WHAT NEEDS TO BE DONE:
Repeat the listing below in full and exactly. Pictures are to be omitted.

ENTRIES PROVIDED:
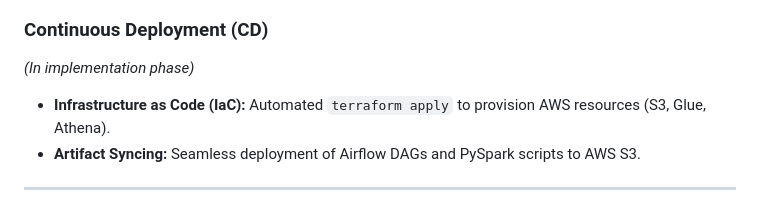
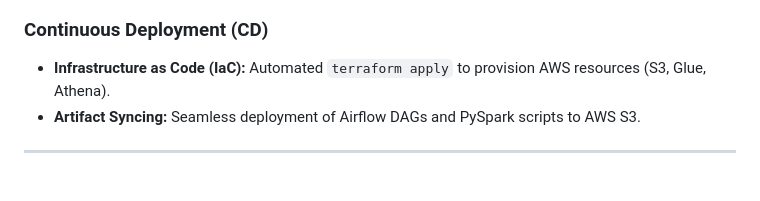
Before and after one commit to hdminh279/us_flights_analytics_2023_DE_Capstone, a Markdown page: README.md, the part around the change. Drawn GitHub-style; blank space fills up the shorter version.

Commit message:
update file readme

```diff
--- a/README.md
+++ b/README.md
@@ -568,7 +568,6 @@ On every Pull Request or Push to the `main` branch, the CI pipeline automaticall
 - **Environment Checks:** Tests the Docker Compose build to prevent dependency conflicts.
 
 ### Continuous Deployment (CD)
-*(In implementation phase)*
 - **Infrastructure as Code (IaC):** Automated `terraform apply` to provision AWS resources (S3, Glue, Athena).
 - **Artifact Syncing:** Seamless deployment of Airflow DAGs and PySpark scripts to AWS S3.
 
```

TASK OUTPUT:
Before and after one commit to hdminh279/us_flights_analytics_2023_DE_Capstone, a Markdown page: README.md, the part around the change. Drawn GitHub-style; blank space fills up the shorter version.

Commit message:
update file readme

```diff
--- a/README.md
+++ b/README.md
@@ -568,7 +568,6 @@ On every Pull Request or Push to the `main` branch, the CI pipeline automaticall
 - **Environment Checks:** Tests the Docker Compose build to prevent dependency conflicts.
 
 ### Continuous Deployment (CD)
-*(In implementation phase)*
 - **Infrastructure as Code (IaC):** Automated `terraform apply` to provision AWS resources (S3, Glue, Athena).
 - **Artifact Syncing:** Seamless deployment of Airflow DAGs and PySpark scripts to AWS S3.
 
```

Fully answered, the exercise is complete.